» **Data for this exercise**:
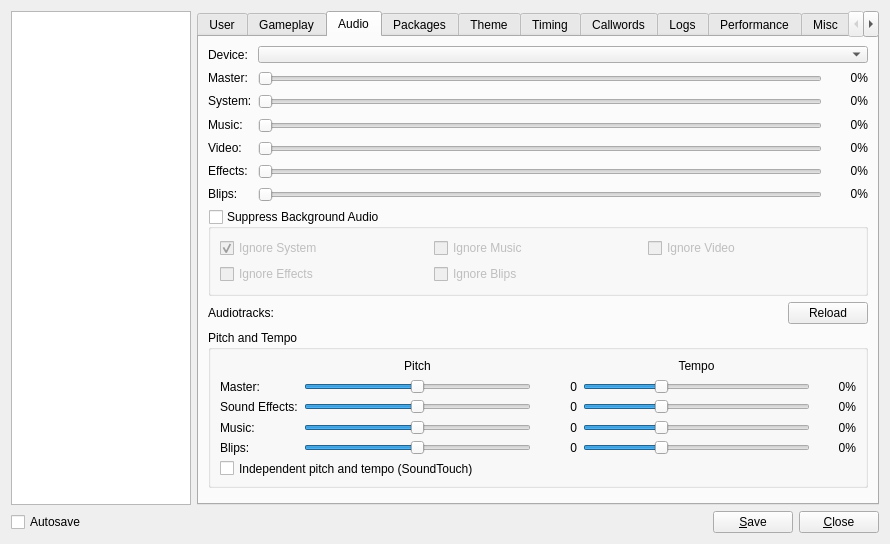
Before: the Qt Designer form res/ui/config_panel.ui in NyanOnline/DRO-Client-Fork, drawn with Qt 5.
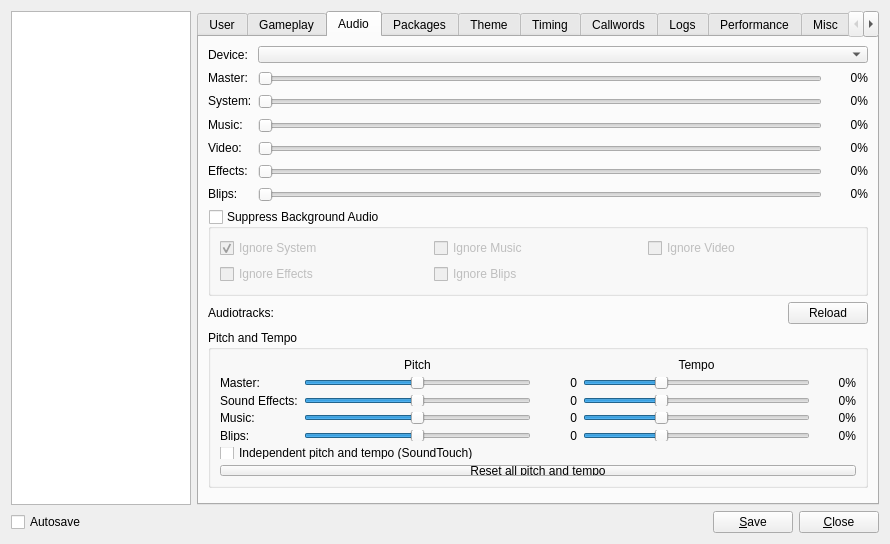
After: the same form once the commit is applied. The open tabs and pages were chosen to show the change.

Commit message:
honor server forced pitch and tempo
honor server forced pitch and tempo

What changed in the file:
```diff
--- a/res/ui/config_panel.ui
+++ b/res/ui/config_panel.ui
@@ -1001,6 +1001,13 @@
                </property>
               </widget>
              </item>
+              <item row="6" column="0" colspan="5">
+               <widget class="QPushButton" name="reset_pitch_tempo">
+                <property name="text">
+                 <string>Reset all pitch and tempo</string>
+                </property>
+               </widget>
+              </item>
             </layout>
            </widget>
           </item>
```
Lines whose indentation alone changed are shown as unchanged. The commit also changes 9 other files.
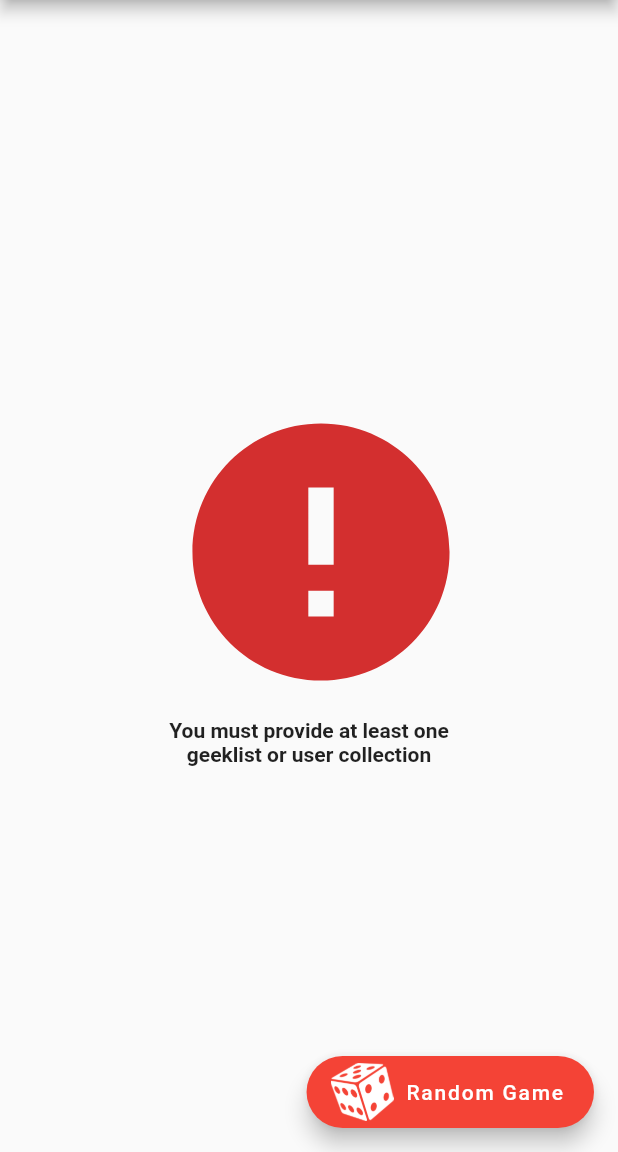
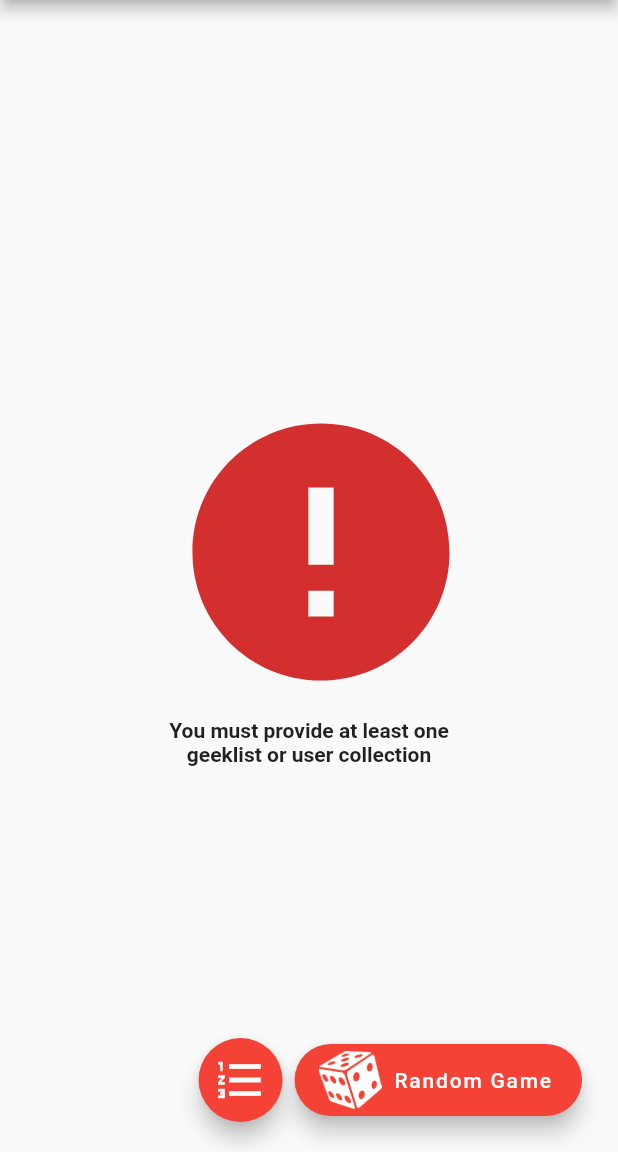
Before and after one commit to Teqqles/how-many-mobile-meeple, a Flutter app: the screen it shows after launch, after a tap on "Random Game", on a phone screen of 412 x 824 dp, the part 84-1236 px from its top. Run offline on Flutter 3.47's test engine with Material 2 defaults, Android fonts, the phone set to English and light mode, and no system bars; our stand-ins replace cached_network_image, flutter_spinkit; missing offline and left inert: esys_flutter_share, flutter_splash_screen, mime_type.

Commit message:
list games

```diff
--- a/lib/app_page.dart
+++ b/lib/app_page.dart
@@ -6,6 +6,8 @@ import 'package:mime_type/mime_type.dart';
 import 'package:scoped_multi_example/random_game_display.dart';
 import 'package:http/http.dart' as http;
 
+import 'app_default_padding.dart';
+import 'list_games_display.dart';
 import 'load_games.dart';
 import 'package:path/path.dart';
 
@@ -14,27 +16,52 @@ import 'package:flutter/foundation.dart';
 abstract class AppPage {
   static const String randomGameLabel = "Random Game";
   static Image randomGameButtonIcon = Image.asset('lib/images/dice.png');
+  static const String randomGameHeroTag = "random-game";
+  static const String listHeroTag = "list-games";
 
-  FloatingActionButton floatingRandomGameButton(BuildContext context) =>
-      FloatingActionButton.extended(
-        onPressed: () {
-          var materialisedPage = materialisePage(RandomGameDisplayPage());
+  double _imageButtonSize = 42;
+
+  void loadPage(BuildContext context, MaterialPageRoute<dynamic> page) {
     if (Navigator.of(context).canPop()) {
       Navigator.of(context).pushReplacement(
-              materialisedPage,
+        page,
       );
     } else {
       Navigator.of(context).push(
-              materialisedPage,
+        page,
       );
     }
+  }
+
+  Widget floatingActionButtonGroup(BuildContext context) => Row(
+        mainAxisAlignment: MainAxisAlignment.end,
+        children: <Widget>[
+          FloatingActionButton(
+              heroTag: listHeroTag,
+              child: Icon(
+                Icons.format_list_numbered,
+                size: 36,
+              ),
+              onPressed: () {
+                var listGamesPage = materialisePage(ListGamesDisplay());
+                loadPage(context, listGamesPage);
+              }),
+          AppDefaultPadding(
+            child: FloatingActionButton.extended(
+              heroTag: randomGameHeroTag,
+              onPressed: () {
+                var randomGamePage = materialisePage(RandomGameDisplayPage());
+                loadPage(context, randomGamePage);
               },
               icon: SizedBox(
-          height: 42,
-          width: 42,
+                height: _imageButtonSize,
+                width: _imageButtonSize,
                 child: randomGameButtonIcon,
               ),
               label: Text(randomGameLabel),
+            ),
+          ),
+        ],
       );
 
   RaisedButton shareButton(BuildContext context, Game game) {
@@ -51,11 +78,9 @@ abstract class AppPage {
           Uint8List bytes = response.bodyBytes;
           debugPrint(mimeType);
           await Share.file(
-              "${game.name}",
-              basename(game.imageUrl),
-              bytes,
-              mimeType,
-          text: "We'll next be playing this randomly selected game... ${game.name}");
+              "${game.name}", basename(game.imageUrl), bytes, mimeType,
+              text:
+                  "We'll next be playing this randomly selected game... ${game.name}");
         },
         shape: new RoundedRectangleBorder(
             borderRadius: new BorderRadius.circular(30.0)));
--- a/lib/game_config.dart
+++ b/lib/game_config.dart
@@ -3,6 +3,7 @@ abstract class GameConfig {
   static const int splashScreenDisplayTime = 3600;
   static const String optionsPageTitle = 'Game Options';
   static const String randomGamePageTitle = 'Random Game';
+  static const String listGamesPageTitle = 'List of Games';
   static const int maxItemsFromBgg = 5;
   static const String boardGameGeekProxyUrl = "http://game-selector.sixfootsoftware.com:8080";
   static const String disclaimerText = "Powered by Board Game Geek";
--- a/lib/homepage.dart
+++ b/lib/homepage.dart
@@ -39,14 +39,14 @@ class _MyHomePageState extends State<HomePage> with GameConfig, AppPage {
     var textFieldWidth = MediaQuery.of(context).size.width * 0.65;
     return Scaffold(
         appBar: HowManyMeepleAppBar(GameConfig.optionsPageTitle),
-      floatingActionButton: floatingRandomGameButton(context),
+        floatingActionButton: floatingActionButtonGroup(context),
         body: Column(children: <Widget>[
           buildBoardGameItemTextField(textFieldWidth),
           buildPlayerSliderDisplay(),
           buildGameDurationSliderDisplay(),
           buildBoardGameGeekItemDisplay(),
         ]),
-      persistentFooterButtons: <Widget>[footerDisplay()],
+        persistentFooterButtons: <Widget>[footerDisplay()]
     );
   }
 
--- a/lib/load_games.dart
+++ b/lib/load_games.dart
@@ -1,12 +1,13 @@
 import 'dart:convert';
+import 'package:flutter/foundation.dart';
 import 'package:http/http.dart' as http;
 
 import 'game_config.dart';
 import 'model.dart';
 
 class LoadGames {
-
-  static String permittedResponseFields = 'name,maxplayers,minplayers,maxplaytime,image,thumbnail';
+  static String permittedResponseFields =
+      'name,maxplayers,minplayers,maxplaytime,image,thumbnail,stats';
 
   static Future<Games> fetchGames(Settings settings, List<Item> items) async {
     Games games = new Games(games: new List<Game>());
@@ -18,8 +19,7 @@ class LoadGames {
     };
     for (Item item in items) {
       var response = await http.get(
-          "${GameConfig.boardGameGeekProxyUrl}/${item.itemType.name}/${item
-              .name}",
+          "${GameConfig.boardGameGeekProxyUrl}/${item.itemType.name}/${item.name}",
           headers: requestHeaders);
       if (response.statusCode != 200) {
         throw Exception('Failed to load games for ${item.name}');
@@ -52,6 +52,12 @@ class Games {
     games.addAll(newGames.games);
     return this;
   }
+
+  List<Game> getGamesByRating() {
+    List<Game> sortedGames = List<Game>.from(games);
+    sortedGames.sort((a, b) => b.averageRating.compareTo(a.averageRating));
+    return sortedGames;
+  }
 }
 
 class Game {
@@ -61,15 +67,20 @@ class Game {
   final int maxPlaytime;
   final String imageUrl;
   final String thumbnailUrl;
+  final double averageRating;
 
-  Game({this.name,
-    this.maxPlayers,
-    this.minPlayers,
-    this.maxPlaytime,
-    this.imageUrl,
-    this.thumbnailUrl});
+  Game(
+      {this.name,
+      this.maxPlayers,
+      this.minPlayers,
+      this.maxPlaytime,
+      this.imageUrl,
+      this.thumbnailUrl,
+      this.averageRating});
 
   factory Game.fromJson(Map<String, dynamic> json) {
+    debugPrint(json['stats']);
+    debugPrint(json['stats']['average']);
     return Game(
       name: json['name'],
       maxPlayers: json['maxplayers'],
@@ -77,6 +88,7 @@ class Game {
       maxPlaytime: json['maxplaytime'],
       imageUrl: json['image'],
       thumbnailUrl: json['thumbnail'],
+      averageRating: double.tryParse(json['stats']['average'] ?? "0") ?? 0,
     );
   }
 }
--- /dev/null
+++ b/lib/network_content_widget.dart
@@ -0,0 +1,94 @@
+import 'package:flutter/cupertino.dart';
+import 'package:flutter/material.dart';
+import 'package:flutter_spinkit/flutter_spinkit.dart';
+import 'package:scoped_model/scoped_model.dart';
+import 'package:scoped_multi_example/screen_tools.dart';
+
+import 'app_default_padding.dart';
+import 'load_games.dart';
+import 'model.dart';
+
+abstract class NetworkWidget extends StatelessWidget with ScreenTools {
+  static const String speedDisclaimer =
+      "this may take some time as board game geek is slow";
+  static const String pageErrorNoItemsSupplied =
+      "You must provide at least one geeklist or user collection";
+  static const String pageErrorOneOrMoreItemsInvalid =
+      "One or more of your geeklists or user collections cannot be loaded";
+  static const String pageErrorNoGamesAvailable =
+      "Your filters have eliminated all games, try relaxing them to be able to select a game";
+
+  static const String findingGames = "Finding games to play";
+
+  Widget pageErrors(BuildContext context, String error) {
+    return Center(
+      child: Container(
+        width: getScreenWidthPercentageInPixels(
+            context, ScreenTools.fiftyPercentScreen),
+        child: Column(
+            mainAxisAlignment: MainAxisAlignment.center,
+            crossAxisAlignment: CrossAxisAlignment.end,
+            children: [
+              AppDefaultPadding(
+                child: Icon(Icons.error,
+                    color: Theme.of(context).errorColor,
+                    size: getScreenWidthPercentageInPixels(
+                        context, ScreenTools.fiftyPercentScreen)),
+              ),
+              Text(
+                error,
+                style: TextStyle(fontWeight: FontWeight.bold),
+                textAlign: TextAlign.center,
+              ),
+            ]),
+      ),
+    );
+  }
+
+  Widget loadingSpinner(BuildContext context) {
+    return Column(mainAxisAlignment: MainAxisAlignment.center, children: [
+      AppDefaultPadding(
+        child: SpinKitCubeGrid(
+            color: Theme.of(context).accentColor,
+            size: getScreenWidthPercentageInPixels(
+                context, ScreenTools.fiftyPercentScreen)),
+      ),
+      Text(findingGames, style: TextStyle(fontWeight: FontWeight.bold)),
+      Text(
+        speedDisclaimer,
+        style: TextStyle(fontSize: 12),
+      )
+    ]);
+  }
+
+  Widget gameDataResponse(AsyncSnapshot<Games> snapshot, BuildContext context,
+      Widget displayWidgetFn(BuildContext context, Games games)) {
+    if (snapshot.data.games.isEmpty) {
+      return pageErrors(context, pageErrorNoGamesAvailable);
+    }
+    return displayWidgetFn(context, snapshot.data);
+  }
+
+  Widget loadNetworkContent(
+      Widget displayWidgetFn(BuildContext context, Games games)) {
+    return ScopedModelDescendant<AppModel>(
+      builder: (context, child, model) {
+        if (model.items.isEmpty) {
+          return pageErrors(context, pageErrorNoItemsSupplied);
+        }
+        return FutureBuilder<Games>(
+          future: LoadGames.fetchGames(model.settings, model.items),
+          builder: (context, snapshot) {
+            if (snapshot.hasData) {
+              return gameDataResponse(snapshot, context, displayWidgetFn);
+            } else if (snapshot.hasError) {
+              return pageErrors(context, pageErrorOneOrMoreItemsInvalid);
+            }
+            // By default, show a loading spinner.
+            return pageFrameOutline(context, loadingSpinner(context));
+          },
+        );
+      },
+    );
+  }
+}
--- a/lib/random_game_display.dart
+++ b/lib/random_game_display.dart
@@ -3,7 +3,6 @@ import 'dart:math';
 import 'package:flutter/cupertino.dart';
 import 'package:flutter/material.dart';
 import 'package:flutter_spinkit/flutter_spinkit.dart';
-import 'package:scoped_model/scoped_model.dart';
 import 'package:cached_network_image/cached_network_image.dart';
 import 'package:scoped_multi_example/screen_tools.dart';
 
@@ -12,57 +11,17 @@ import 'app_page.dart';
 import 'game_config.dart';
 import 'how_many_meeple_app_bar.dart';
 import 'load_games.dart';
-import 'model.dart';
+import 'network_content_widget.dart';
 
-class RandomGameDisplayPage extends StatelessWidget with ScreenTools, AppPage {
-  static final String route = "Display-page";
-
-  static const String findingGames = "Finding games to play";
-  static const String speedDisclaimer =
-      "this may take some time as board game geek is slow";
-  static const String pageErrorNoItemsSupplied =
-      "You must provide at least one geeklist or user collection";
-  static const String pageErrorOneOrMoreItemsInvalid =
-      "One or more of your geeklists or user collections cannot be loaded";
-  static const String pageErrorNoGamesAvailable =
-      "Your filters have eliminated all games, try relaxing them to be able to select a game";
-
-  static const double fiftyPercentScreen = 0.5;
+class RandomGameDisplayPage extends NetworkWidget with AppPage {
+  static final String route = "Random-game-page";
 
   @override
   Widget build(BuildContext context) {
     return Scaffold(
-      appBar: HowManyMeepleAppBar(GameConfig.randomGamePageTitle),
-      floatingActionButton: floatingRandomGameButton(context),
-      body: Container(
-        child: ScopedModelDescendant<AppModel>(
-          builder: (context, child, model) {
-            if (model.items.isEmpty) {
-              return pageErrors(context, pageErrorNoItemsSupplied);
-            }
-            return FutureBuilder<Games>(
-              future: LoadGames.fetchGames(model.settings, model.items),
-              builder: (context, snapshot) {
-                if (snapshot.hasData) {
-                  return gameDataResponse(snapshot, context);
-                } else if (snapshot.hasError) {
-                  return pageErrors(context, pageErrorOneOrMoreItemsInvalid);
-                }
-                // By default, show a loading spinner.
-                return pageFrameOutline(context, loadingSpinner(context));
-              },
-            );
-          },
-        ),
-      ),
-    );
-  }
-
-  Widget gameDataResponse(AsyncSnapshot<Games> snapshot, BuildContext context) {
-    if (snapshot.data.games.isEmpty) {
-      return pageErrors(context, pageErrorNoGamesAvailable);
-    }
-    return displayGame(context, randomGame(snapshot.data));
+        appBar: HowManyMeepleAppBar(GameConfig.randomGamePageTitle),
+        floatingActionButton: floatingActionButtonGroup(context),
+        body: Container(child: loadNetworkContent(displayGame)));
   }
 
   Game randomGame(Games games) {
@@ -70,10 +29,11 @@ class RandomGameDisplayPage extends StatelessWidget with ScreenTools, AppPage {
     return games.games[selectedGame];
   }
 
-  Widget displayGame(BuildContext context, Game game) {
+  Widget displayGame(BuildContext context, Games games) {
+    Game game = randomGame(games);
     return Center(
       child: Container(
-        width: getScreenWidthPercentageInPixels(context, 0.8),
+        width: getScreenWidthPercentageInPixels(context, ScreenTools.eightyPercentScreen),
         child: Column(
             mainAxisAlignment: MainAxisAlignment.center,
             crossAxisAlignment: CrossAxisAlignment.stretch,
@@ -90,7 +50,7 @@ class RandomGameDisplayPage extends StatelessWidget with ScreenTools, AppPage {
                   imageUrl: game.imageUrl,
                   imageBuilder: (context, provider) => Container(
                     height: getScreenHeightPercentageInPixels(
-                        context, fiftyPercentScreen),
+                        context, ScreenTools.fiftyPercentScreen),
                     decoration: BoxDecoration(
                       image: DecorationImage(
                           image: provider, fit: BoxFit.fitHeight),
@@ -99,7 +59,7 @@ class RandomGameDisplayPage extends StatelessWidget with ScreenTools, AppPage {
                   placeholder: (context, url) => SpinKitCubeGrid(
                       color: Theme.of(context).accentColor,
                       size: getScreenWidthPercentageInPixels(
-                          context, fiftyPercentScreen)),
+                          context, ScreenTools.fiftyPercentScreen)),
                   errorWidget: (context, url, error) => new Icon(Icons.error),
                 ),
               ),
@@ -108,51 +68,4 @@ class RandomGameDisplayPage extends StatelessWidget with ScreenTools, AppPage {
       ),
     );
   }
-
-  Widget pageErrors(BuildContext context, String error) {
-    return Center(
-      child: Container(
-        width: getScreenWidthPercentageInPixels(context, fiftyPercentScreen),
-        child: Column(
-            mainAxisAlignment: MainAxisAlignment.center,
-            crossAxisAlignment: CrossAxisAlignment.end,
-            children: [
-              AppDefaultPadding(
-                child: Icon(Icons.error,
-                    color: Theme.of(context).errorColor,
-                    size: getScreenWidthPercentageInPixels(
-                        context, fiftyPercentScreen)),
-              ),
-              Text(
-                error,
-                style: TextStyle(fontWeight: FontWeight.bold),
-                textAlign: TextAlign.center,
-              ),
-            ]),
-      ),
-    );
-  }
-
-  Widget loadingSpinner(BuildContext context) {
-    return Column(mainAxisAlignment: MainAxisAlignment.center, children: [
-      AppDefaultPadding(
-        child: SpinKitCubeGrid(
-            color: Theme.of(context).accentColor,
-            size:
-                getScreenWidthPercentageInPixels(context, fiftyPercentScreen)),
-      ),
-      Text(findingGames, style: TextStyle(fontWeight: FontWeight.bold)),
-      Text(
-        speedDisclaimer,
-        style: TextStyle(fontSize: 12),
-      )
-    ]);
-  }
-
-  Row pageFrameOutline(BuildContext context, Widget frameContent) {
-    return Row(
-      mainAxisAlignment: MainAxisAlignment.center,
-      children: [frameContent],
-    );
-  }
 }
--- a/lib/screen_tools.dart
+++ b/lib/screen_tools.dart
@@ -1,6 +1,16 @@
 import 'package:flutter/cupertino.dart';
 
 abstract class ScreenTools {
+  static const double fiftyPercentScreen = 0.5;
+  static const double eightyPercentScreen = 0.8;
+
+  Row pageFrameOutline(BuildContext context, Widget frameContent) {
+    return Row(
+      mainAxisAlignment: MainAxisAlignment.center,
+      children: [frameContent],
+    );
+  }
+
   double getScreenWidthPercentageInPixels(
       BuildContext context, double percentage) {
     double screenWidth = MediaQuery.of(context).size.width;
```
Also changed, not shown: lib/game_display_widget.dart (added, +12 -0 lines), lib/list_games_display.dart (added, +91 -0 lines). Lines whose indentation alone changed are shown as unchanged.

» **Assignment**: In the entries above, find each line with the word "SpinKitCubeGrid" and show it.

» **Answer space**:
+        child: SpinKitCubeGrid(
                   placeholder: (context, url) => SpinKitCubeGrid(
-        child: SpinKitCubeGrid(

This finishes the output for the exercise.